It might be simplest to use the UART solution as it's more likely to be usable out-of-the-box. The UART connection requires four connections:
Pi ground - PN532 ground
Pi 3V3 - PN532 5V
Pi TX - PN532 RX
Pi RX - PN532 TX
Note that by default the board appears to be jumpered for ...
Considering the info available on the link you provided, I would use the RS232 port of the RFID reader.
If the RFID device has real RS232, you need a voltage level translator between the standard RS232 voltages and the Raspberry 3.3V GPIO, like this one:
RS232 level translation is explained in this article (here they ...
The right way to do it would be getting pam_nfc module working with your RFID reader. Once installed, you'll have this pam-nfc-add command which can associate a user with a tag.
Another way is to write your own my_getty command which supports the reader, and refer to it from /lib/systemd/system/getty@.service instead of the original agetty. When the correct ...
The value 1437495737 is in hex 55ae71b9, or in little endian notation b9 71 ae 55 while the integers 185 113 174 85 are in hex also b9 71 ae 55.
So you get the same value, just in different representation.
There appear to be 14 characters not 15. The datasheet says there should be 16 but the CR and LF do not appear to be present. So try reading 14 rather than 15 characters.
EOT and SOT are ASCII characters with the values 2 and 3. Look at an ASCII chart to get the idea. They are distinct from the stop bit. Each ASCII character is sent as 8N1 (as defined ...
I'm looking at the same problem with (currently) a single but different RFID USB (HIDevice) reader. It presents a 10-digit number and a (CR +?) LF (from the tag read) as if it was typed in at a keyboard.
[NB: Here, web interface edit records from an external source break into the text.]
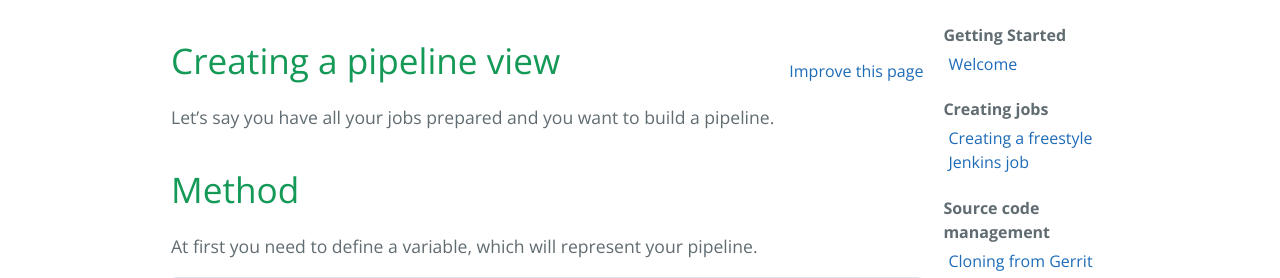
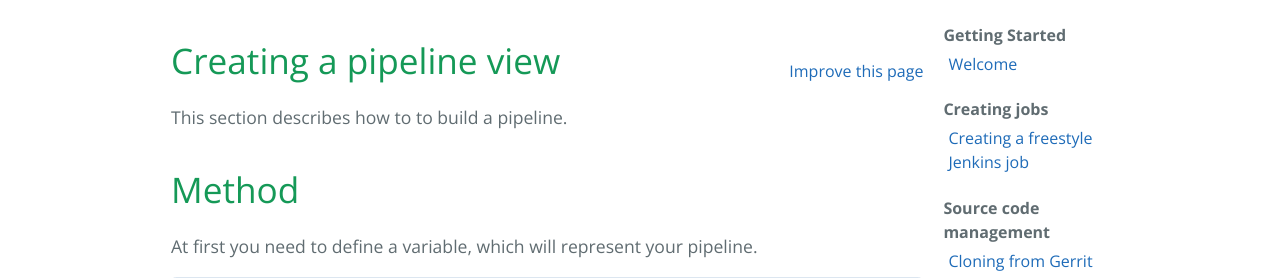
Before and after one commit to alexeymhv/adop-cartridges-cookbook, a Jekyll site: the page built from _docs/recipes/creating-pipeline-view.md, in a window 1280 px wide. Shown: the part 197-475 px from the top of the page. Built offline with Jekyll 4.4.1, drawn with Linux system fonts in a browser that asks for light colours.

Commit message:
Update creating-pipeline-view.md

```diff
--- a/_docs/recipes/creating-pipeline-view.md
+++ b/_docs/recipes/creating-pipeline-view.md
@@ -4,7 +4,7 @@ title: Creating a pipeline view
 permalink: /docs/recipes/creating-pipeline-view/
 ---
 
-Let's say you have all your jobs prepared and you want to build a pipeline.
+This section describes how to to build a pipeline.
 
 # Method
 
```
I made some headway with adding a new rule 10-local.rules to the /lib/udev/rules.d/ system to add a known name as a symlink in the /dev directory:
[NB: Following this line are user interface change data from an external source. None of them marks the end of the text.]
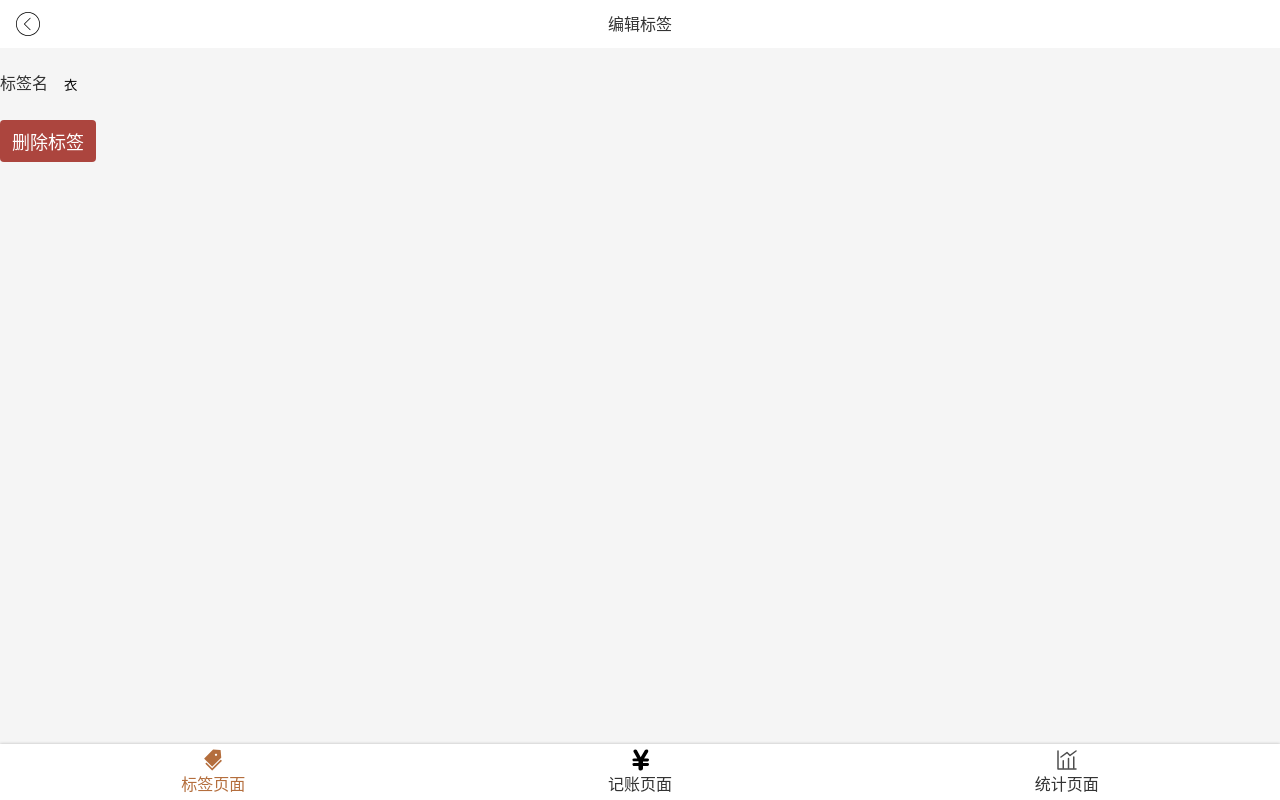
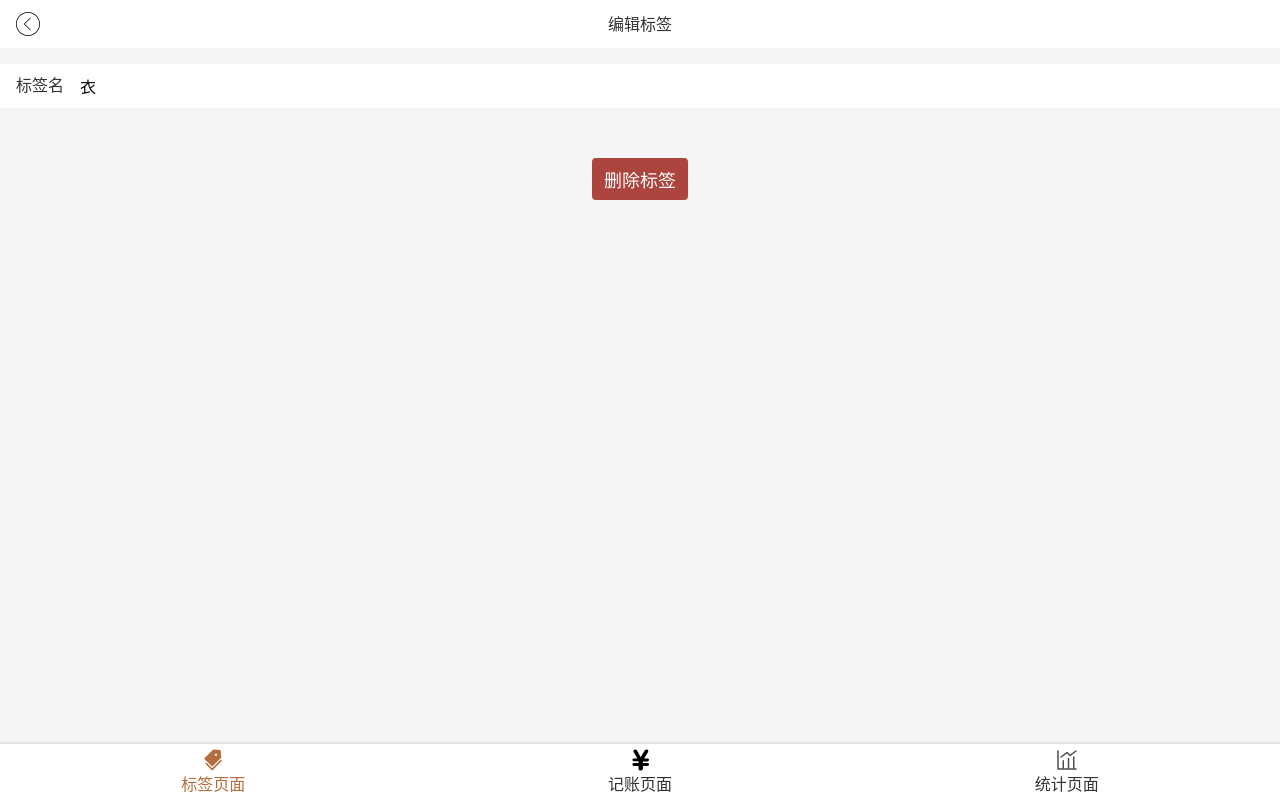
Before and after one commit to Straight-GZ/morney-r, a React app: page /#/tags/1 in a window 1280 px wide. Built offline with nearby package versions, Linux system fonts and the light colour scheme.

Commit message:
完成 Tag 样式

```diff
--- /dev/null
+++ b/src/components/Center.tsx
@@ -0,0 +1,9 @@
+import styled from 'styled-components';
+
+const Center = styled.div`
+  display: flex;
+  justify-content: center;
+  align-items: center;
+  flex-direction: column;
+`;
+export {Center};
--- a/src/components/Input.tsx
+++ b/src/components/Input.tsx
@@ -6,9 +6,10 @@ const Label = styled.label`
     align-items: center;
     > span{margin-right: 16px;white-space: nowrap}
     > input{
+      font-size: 16px;
       display: block;
       width: 100%;
-      height: 72px;
+      height: 44px;
       background: none;
       border:none;
     }
--- /dev/null
+++ b/src/components/Space.tsx
@@ -0,0 +1,6 @@
+import styled from 'styled-components';
+
+const Space = styled.div`
+  height: 10px;
+`;
+export {Space};
--- a/src/index.scss
+++ b/src/index.scss
@@ -14,8 +14,8 @@ body {
 :focus {
 	outline: none;
 }
-button {
-	font-family: inherit;
+button，input {
+	font: inherit;
 }
 .clearfix::after {
 	content: '';
--- a/src/views/Money/NoteSection.tsx
+++ b/src/views/Money/NoteSection.tsx
@@ -4,7 +4,7 @@ import {Input} from '../../components/Input';
 
 const Wrapper = styled.section`
   background: #f5f5f5;
-  padding: 0 16px;
+  padding: 14px 16px;
   font-size: 14px;
   `;
 type Props = {
@@ -18,7 +18,7 @@ const NoteSection: React.FC<Props> = (props) => {
   };
   return (
     <Wrapper>
-      <Input label = '备注' value = {note} onChange = {onChange}
+      <Input label = '备注' type = 'text' value = {note} onChange = {onChange}
              placeholder = '在这里输入备注'/>
     </Wrapper>
   );
--- a/src/views/Tag.tsx
+++ b/src/views/Tag.tsx
@@ -6,6 +6,8 @@ import {Icon} from '../components/Icon';
 import {Button} from '../components/Button';
 import styled from 'styled-components';
 import {Input} from '../components/Input';
+import {Center} from '../components/Center';
+import {Space} from '../components/Space';
 
 const Header = styled.header`
   background: white;
@@ -14,6 +16,11 @@ const Header = styled.header`
   display: flex;
   justify-content: space-between;
   align-items: center;
+`;
+const Wrapper = styled.div`
+  background: white;
+  padding: 0 16px;
+  margin-top: 16px;
 `;
 type Params = { id: string }
 const Tag: React.FC = () => {
@@ -27,8 +34,17 @@ const Tag: React.FC = () => {
         <span>编辑标签</span>
         <Icon/>
       </Header>
-      <Input label = '标签名' value = {tag.name}/>
-      <Button>删除标签</Button>
+      <Wrapper>
+        <Input label = '标签名' type = 'text' value = {tag.name}/>
+      </Wrapper>
+      <Center>
+        <Space/>
+        <Space/>
+        <Space/>
+        <Space/>
+        <Space/>
+        <Button>删除标签</Button>
+      </Center>
     </Layout>
   );
 };
--- a/src/views/Tags.tsx
+++ b/src/views/Tags.tsx
@@ -5,13 +5,15 @@ import {Link} from 'react-router-dom';
 import {Layout} from '../components/Layout';
 import {Icon} from '../components/Icon';
 import {Button} from '../components/Button';
+import {Center} from '../components/Center';
+import {Space} from '../components/Space';
 
 const TagList = styled.ol`
   font-size: 16px;
   background: white;
   > li{
     border-bottom:1px solid #d5d5d5;
-    margin:0 16px ;
+    margin-left:16px ;
     > a{
       display: flex;
       padding: 12px 16px 12px 0;
@@ -21,14 +23,6 @@ const TagList = styled.ol`
   }
 `;
 
-const Center = styled.div`
-  margin-top: 32px;
-  padding: 16px;
-  display: flex;
-  justify-content: center;
-  align-items: center;
-  flex-direction: column;
-`;
 
 function Tags() {
   const {tags} = useTags();
@@ -45,6 +39,11 @@ function Tags() {
         )}
       </TagList>
       <Center>
+        <Space/>
+        <Space/>
+        <Space/>
+        <Space/>
+        <Space/>
         <Button>新建标签</Button>
       </Center>
     </Layout>
```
I have the linked housing and your setup will not fit in there, but I guess you're asking for housings in general and not the particular one. Next, I think you want to know what the impact of the additional plastic is on the wireless signal.
For the housing, you could design a 3D model and then have it printed. That way it will fit exactly to what you have ...
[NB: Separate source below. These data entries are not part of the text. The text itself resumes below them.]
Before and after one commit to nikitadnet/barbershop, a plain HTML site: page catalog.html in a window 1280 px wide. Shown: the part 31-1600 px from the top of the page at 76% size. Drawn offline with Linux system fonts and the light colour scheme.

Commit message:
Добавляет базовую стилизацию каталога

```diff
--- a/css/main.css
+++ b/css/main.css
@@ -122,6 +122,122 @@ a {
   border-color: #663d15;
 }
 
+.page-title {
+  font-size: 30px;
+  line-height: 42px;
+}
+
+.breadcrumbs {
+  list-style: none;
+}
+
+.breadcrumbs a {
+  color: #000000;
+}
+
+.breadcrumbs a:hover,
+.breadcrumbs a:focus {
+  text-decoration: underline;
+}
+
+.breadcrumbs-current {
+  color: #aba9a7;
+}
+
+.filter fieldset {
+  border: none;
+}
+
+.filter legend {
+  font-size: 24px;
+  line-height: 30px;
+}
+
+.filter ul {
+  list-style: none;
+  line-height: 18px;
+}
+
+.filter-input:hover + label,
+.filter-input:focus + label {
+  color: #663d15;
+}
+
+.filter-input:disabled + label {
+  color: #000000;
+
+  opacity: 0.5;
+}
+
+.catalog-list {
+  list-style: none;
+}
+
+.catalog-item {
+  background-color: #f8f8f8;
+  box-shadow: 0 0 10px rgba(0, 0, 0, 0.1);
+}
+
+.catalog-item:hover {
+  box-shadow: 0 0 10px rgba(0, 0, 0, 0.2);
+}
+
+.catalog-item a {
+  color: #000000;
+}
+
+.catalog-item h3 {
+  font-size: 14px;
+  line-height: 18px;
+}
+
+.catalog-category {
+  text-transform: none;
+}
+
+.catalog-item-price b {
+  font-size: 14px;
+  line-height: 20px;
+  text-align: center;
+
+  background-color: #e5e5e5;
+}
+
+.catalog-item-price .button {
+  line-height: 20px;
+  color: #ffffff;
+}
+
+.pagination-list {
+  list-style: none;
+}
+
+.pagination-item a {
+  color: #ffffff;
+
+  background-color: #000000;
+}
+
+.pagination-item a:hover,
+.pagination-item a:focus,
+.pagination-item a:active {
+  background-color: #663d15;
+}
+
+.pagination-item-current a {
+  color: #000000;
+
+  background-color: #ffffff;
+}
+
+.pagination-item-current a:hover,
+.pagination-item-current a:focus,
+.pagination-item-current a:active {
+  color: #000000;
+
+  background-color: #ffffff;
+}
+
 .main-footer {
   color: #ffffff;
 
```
Modmypi makes a case which accepts spacer plates that raise the height of the case. You would need to mount the RFID reader to the cover (hot glue and/or some standoffs would work) but it should fit given the right number of spacer plates. One additional add on for this case is a cover for the SD card which is tamperproof.
Another option would be to create ...
To resolve this issue, edit in your MFRC522 library a line of spidev code for 1.0. Add dtoverlay = spi1-3cs to the /boot/config.txt file.
Edit or reduce reader 22 reset to any other GPIO in the MFRC522 library.
This sounds like an excellent application for RFID cards. RFID scanners are very cheap. When an RFID card or key fob is brought into proximity of the scanner, the scanner will record/register its arrival. Each RFID card can have its own unique ID and can also be programmed to contain a small amount of additional information.
The most popular RFID scanner ...
I just had a look at some Amazon reviews (hopefully of the item you have).
The reviews suggest it does not have a full SDK. It just acts as a keyboard and prints out the card number (plus carriage return).
One reviewer noted that the DIP switches change the data format as follows.
So I have a card with the UID 4B32EcDE (32bit Dec 3740021323) in the
Your rc522 reader has "CS" pin which can be controlled to activate each rc522 reader.
You can try to toggle them one by one to be able to read the individual one.
The MFRC522-python module does not seem to allow to control/specify it, so you may need to modify the module or control GPIO pin yourself:
that's line 113 in https://github.com/mxgxw/MFRC522-...
You mentioned that this is a compiled application, that works on x86 processors. This sounds like your problem. The Raspberry Pi's processor doesn't use an x86 architecture, or anything close to it. Rather, the RPi 2 uses an arm7 instruction set.
To get it to work on the RPi, you will have to recompile it targeting the RPi's architecture at the very least. ...